[Directions]
In the records that follow, find each line with the word "role" and copy it.
Supplied entries section start
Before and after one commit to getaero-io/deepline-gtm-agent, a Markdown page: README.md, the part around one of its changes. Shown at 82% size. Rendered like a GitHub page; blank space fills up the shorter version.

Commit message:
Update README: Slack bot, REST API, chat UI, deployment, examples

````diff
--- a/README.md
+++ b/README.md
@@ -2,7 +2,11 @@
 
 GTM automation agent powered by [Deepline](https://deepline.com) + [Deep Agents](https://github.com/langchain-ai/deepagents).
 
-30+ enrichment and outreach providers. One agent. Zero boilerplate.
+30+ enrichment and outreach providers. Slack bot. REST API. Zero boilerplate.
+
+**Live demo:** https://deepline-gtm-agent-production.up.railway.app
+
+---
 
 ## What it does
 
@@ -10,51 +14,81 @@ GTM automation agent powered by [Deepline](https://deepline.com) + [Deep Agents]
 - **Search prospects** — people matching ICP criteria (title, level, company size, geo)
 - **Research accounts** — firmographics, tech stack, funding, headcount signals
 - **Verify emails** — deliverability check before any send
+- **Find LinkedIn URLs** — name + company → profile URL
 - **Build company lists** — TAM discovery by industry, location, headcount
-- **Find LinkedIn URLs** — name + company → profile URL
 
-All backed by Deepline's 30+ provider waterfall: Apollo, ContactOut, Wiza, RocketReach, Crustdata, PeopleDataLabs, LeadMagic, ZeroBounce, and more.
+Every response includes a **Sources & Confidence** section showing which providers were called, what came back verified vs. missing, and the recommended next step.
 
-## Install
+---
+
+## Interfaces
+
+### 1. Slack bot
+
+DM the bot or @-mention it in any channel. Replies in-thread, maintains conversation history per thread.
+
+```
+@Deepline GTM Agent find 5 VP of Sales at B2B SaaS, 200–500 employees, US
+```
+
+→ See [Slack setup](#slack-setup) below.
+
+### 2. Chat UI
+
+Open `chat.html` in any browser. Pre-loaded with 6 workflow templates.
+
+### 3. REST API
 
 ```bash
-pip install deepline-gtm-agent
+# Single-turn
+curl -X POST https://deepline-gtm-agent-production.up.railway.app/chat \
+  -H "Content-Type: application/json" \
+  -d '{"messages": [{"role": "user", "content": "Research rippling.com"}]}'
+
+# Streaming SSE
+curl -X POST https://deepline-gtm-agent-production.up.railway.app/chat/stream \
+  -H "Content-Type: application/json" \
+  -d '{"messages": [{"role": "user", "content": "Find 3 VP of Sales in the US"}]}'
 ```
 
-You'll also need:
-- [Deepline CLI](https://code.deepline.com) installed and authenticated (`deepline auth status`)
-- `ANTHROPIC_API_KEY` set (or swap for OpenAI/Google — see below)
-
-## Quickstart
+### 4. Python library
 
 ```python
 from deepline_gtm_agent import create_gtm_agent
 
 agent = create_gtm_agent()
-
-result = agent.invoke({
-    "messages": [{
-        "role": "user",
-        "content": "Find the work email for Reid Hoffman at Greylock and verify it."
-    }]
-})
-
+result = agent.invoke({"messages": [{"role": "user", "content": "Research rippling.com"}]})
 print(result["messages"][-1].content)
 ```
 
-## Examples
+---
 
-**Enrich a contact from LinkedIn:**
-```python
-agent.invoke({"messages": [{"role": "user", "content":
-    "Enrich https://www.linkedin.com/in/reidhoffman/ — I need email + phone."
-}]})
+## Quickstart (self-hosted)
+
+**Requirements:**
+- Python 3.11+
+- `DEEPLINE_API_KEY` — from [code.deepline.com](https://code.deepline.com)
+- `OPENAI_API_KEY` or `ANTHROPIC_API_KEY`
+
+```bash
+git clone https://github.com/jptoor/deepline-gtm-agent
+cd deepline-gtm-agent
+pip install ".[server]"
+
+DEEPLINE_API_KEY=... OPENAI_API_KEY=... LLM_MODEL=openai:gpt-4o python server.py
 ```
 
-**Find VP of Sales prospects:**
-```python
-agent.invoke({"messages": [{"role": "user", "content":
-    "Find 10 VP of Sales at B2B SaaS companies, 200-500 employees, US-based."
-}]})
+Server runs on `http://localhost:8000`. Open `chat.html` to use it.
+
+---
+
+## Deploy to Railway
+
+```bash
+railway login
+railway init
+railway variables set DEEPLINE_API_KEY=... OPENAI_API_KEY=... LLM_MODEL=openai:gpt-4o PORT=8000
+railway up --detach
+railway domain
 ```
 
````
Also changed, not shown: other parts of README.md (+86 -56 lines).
Supplied entries section end
Supplied entries section start
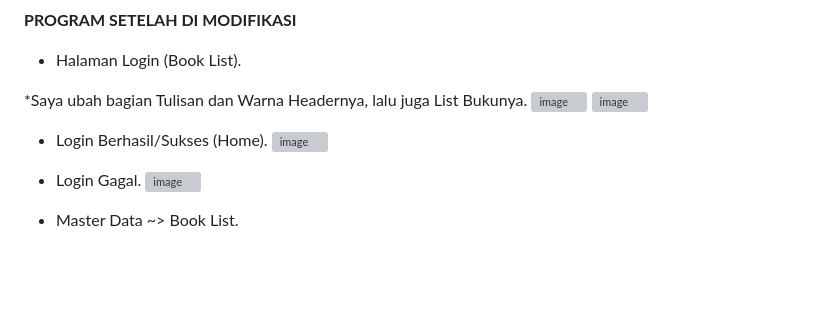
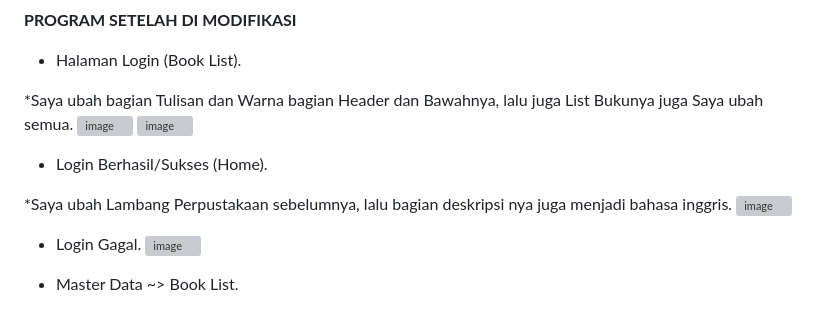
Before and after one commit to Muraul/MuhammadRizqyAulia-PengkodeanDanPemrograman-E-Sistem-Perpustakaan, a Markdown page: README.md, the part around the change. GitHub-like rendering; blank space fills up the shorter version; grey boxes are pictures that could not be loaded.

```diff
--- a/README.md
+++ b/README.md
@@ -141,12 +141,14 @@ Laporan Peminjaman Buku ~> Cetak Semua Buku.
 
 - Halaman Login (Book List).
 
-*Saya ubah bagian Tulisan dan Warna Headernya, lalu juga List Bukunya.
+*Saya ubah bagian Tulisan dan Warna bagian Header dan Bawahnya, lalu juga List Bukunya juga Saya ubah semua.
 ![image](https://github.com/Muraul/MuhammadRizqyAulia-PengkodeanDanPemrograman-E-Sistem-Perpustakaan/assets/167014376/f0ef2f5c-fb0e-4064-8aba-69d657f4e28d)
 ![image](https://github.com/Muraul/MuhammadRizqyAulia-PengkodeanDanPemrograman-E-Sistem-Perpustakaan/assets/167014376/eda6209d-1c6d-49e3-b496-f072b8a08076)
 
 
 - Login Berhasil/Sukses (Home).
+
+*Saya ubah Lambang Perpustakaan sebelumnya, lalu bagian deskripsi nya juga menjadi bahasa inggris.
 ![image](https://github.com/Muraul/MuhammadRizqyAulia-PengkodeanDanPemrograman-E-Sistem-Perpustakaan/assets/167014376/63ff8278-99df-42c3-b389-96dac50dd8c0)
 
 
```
Supplied entries section end
[Task result]
+  -d '{"messages": [{"role": "user", "content": "Research rippling.com"}]}'
+  -d '{"messages": [{"role": "user", "content": "Find 3 VP of Sales in the US"}]}'
-        "role": "user",
+result = agent.invoke({"messages": [{"role": "user", "content": "Research rippling.com"}]})
-agent.invoke({"messages": [{"role": "user", "content":
-agent.invoke({"messages": [{"role": "user", "content":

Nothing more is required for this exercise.